(Extracted data entries)

════

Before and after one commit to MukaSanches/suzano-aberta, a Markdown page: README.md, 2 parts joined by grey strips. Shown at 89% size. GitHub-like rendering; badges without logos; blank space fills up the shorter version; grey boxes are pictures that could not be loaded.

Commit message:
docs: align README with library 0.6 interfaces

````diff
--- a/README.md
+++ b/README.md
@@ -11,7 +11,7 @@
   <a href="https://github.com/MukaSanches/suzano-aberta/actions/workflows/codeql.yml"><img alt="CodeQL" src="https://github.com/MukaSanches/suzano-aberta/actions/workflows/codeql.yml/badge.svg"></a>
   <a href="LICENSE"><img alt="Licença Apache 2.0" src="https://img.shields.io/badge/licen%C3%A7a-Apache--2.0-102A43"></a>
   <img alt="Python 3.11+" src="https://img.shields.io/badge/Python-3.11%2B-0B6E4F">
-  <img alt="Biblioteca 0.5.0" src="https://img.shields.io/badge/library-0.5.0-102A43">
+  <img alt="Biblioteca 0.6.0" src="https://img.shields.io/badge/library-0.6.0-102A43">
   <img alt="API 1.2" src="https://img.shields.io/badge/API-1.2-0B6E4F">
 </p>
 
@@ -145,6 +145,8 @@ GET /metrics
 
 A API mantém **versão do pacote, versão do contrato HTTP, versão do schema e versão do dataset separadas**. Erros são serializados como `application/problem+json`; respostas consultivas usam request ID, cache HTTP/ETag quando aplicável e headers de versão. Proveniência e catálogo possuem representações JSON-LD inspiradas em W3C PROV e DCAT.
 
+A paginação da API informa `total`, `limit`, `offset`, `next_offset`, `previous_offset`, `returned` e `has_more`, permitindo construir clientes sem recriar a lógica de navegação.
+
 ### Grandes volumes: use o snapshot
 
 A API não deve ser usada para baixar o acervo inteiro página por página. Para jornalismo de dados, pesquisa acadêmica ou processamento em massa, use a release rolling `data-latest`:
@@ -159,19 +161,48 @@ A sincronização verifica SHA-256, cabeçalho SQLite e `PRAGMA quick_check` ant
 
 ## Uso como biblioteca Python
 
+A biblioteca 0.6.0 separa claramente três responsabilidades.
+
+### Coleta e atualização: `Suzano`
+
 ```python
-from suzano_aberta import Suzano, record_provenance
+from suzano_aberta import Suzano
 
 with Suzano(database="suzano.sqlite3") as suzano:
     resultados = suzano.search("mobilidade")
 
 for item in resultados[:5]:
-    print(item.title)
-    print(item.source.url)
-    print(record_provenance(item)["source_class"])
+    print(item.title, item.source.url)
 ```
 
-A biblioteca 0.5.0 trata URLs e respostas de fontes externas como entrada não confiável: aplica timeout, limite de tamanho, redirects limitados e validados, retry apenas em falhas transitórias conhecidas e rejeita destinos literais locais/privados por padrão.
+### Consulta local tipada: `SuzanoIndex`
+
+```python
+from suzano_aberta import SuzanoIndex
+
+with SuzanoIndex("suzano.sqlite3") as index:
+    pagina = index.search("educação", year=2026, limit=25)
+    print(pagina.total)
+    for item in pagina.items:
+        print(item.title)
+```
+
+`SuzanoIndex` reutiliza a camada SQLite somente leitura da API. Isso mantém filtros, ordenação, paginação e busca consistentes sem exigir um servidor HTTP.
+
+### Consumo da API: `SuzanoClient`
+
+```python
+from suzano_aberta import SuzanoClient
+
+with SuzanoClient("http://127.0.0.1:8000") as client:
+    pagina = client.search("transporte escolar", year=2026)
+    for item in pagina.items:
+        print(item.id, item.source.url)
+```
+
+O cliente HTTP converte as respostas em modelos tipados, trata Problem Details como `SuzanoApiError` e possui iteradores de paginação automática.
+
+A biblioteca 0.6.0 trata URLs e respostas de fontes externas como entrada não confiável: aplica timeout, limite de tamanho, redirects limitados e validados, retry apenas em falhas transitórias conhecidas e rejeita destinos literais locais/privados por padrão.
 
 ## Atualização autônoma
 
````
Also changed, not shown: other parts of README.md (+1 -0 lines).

════

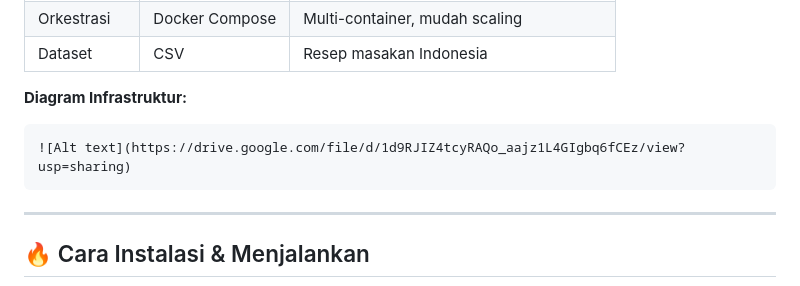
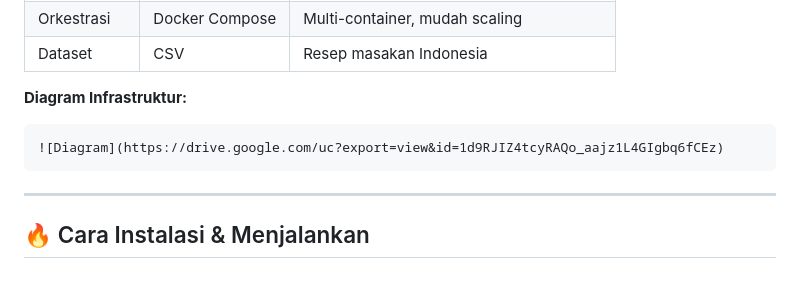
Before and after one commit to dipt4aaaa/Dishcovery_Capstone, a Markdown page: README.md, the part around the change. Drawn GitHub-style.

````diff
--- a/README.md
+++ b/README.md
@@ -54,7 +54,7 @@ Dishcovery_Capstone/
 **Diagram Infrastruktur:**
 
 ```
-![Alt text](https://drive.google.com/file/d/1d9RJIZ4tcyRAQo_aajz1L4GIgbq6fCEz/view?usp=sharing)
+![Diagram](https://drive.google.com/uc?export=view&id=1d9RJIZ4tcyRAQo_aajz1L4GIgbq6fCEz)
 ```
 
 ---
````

════

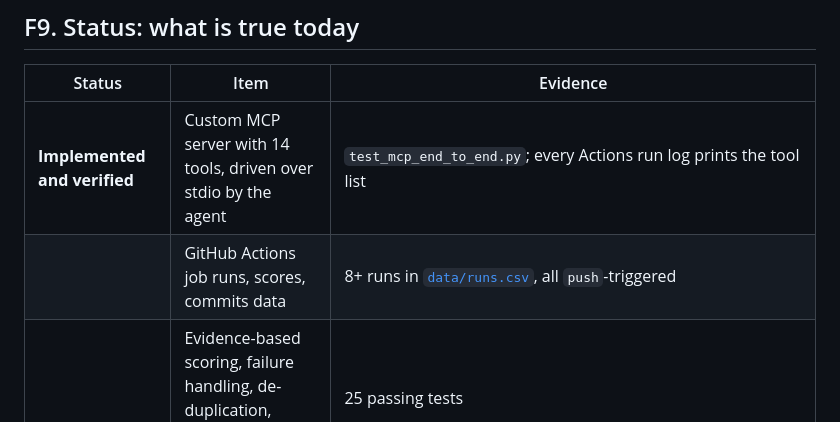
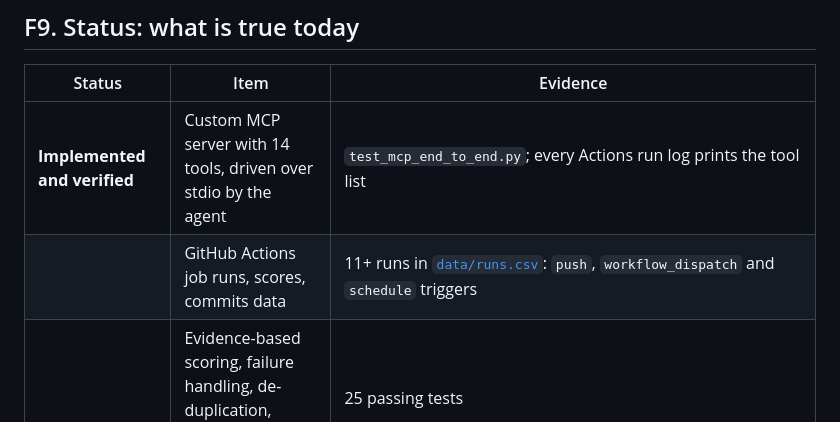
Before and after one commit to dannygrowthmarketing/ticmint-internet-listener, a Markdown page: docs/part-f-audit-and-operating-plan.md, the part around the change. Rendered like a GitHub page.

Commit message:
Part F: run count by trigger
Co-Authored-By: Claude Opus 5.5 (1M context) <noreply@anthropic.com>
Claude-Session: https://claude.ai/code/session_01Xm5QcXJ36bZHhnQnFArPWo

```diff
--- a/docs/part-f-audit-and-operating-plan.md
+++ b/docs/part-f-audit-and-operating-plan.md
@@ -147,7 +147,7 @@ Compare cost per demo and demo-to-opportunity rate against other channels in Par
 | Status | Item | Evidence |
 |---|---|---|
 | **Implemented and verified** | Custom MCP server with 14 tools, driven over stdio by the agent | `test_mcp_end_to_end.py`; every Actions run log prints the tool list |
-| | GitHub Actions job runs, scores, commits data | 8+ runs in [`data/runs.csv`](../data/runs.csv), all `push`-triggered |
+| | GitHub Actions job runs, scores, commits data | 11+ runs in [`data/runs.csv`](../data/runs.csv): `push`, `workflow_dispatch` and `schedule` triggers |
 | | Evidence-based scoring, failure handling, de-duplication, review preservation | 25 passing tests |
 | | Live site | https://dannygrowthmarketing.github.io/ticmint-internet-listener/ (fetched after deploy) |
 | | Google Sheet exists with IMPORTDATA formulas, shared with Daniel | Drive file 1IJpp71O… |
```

════

**Activity**
Scan the records above and count the lines that contain "README". No text besides the count.

**The completed task**
8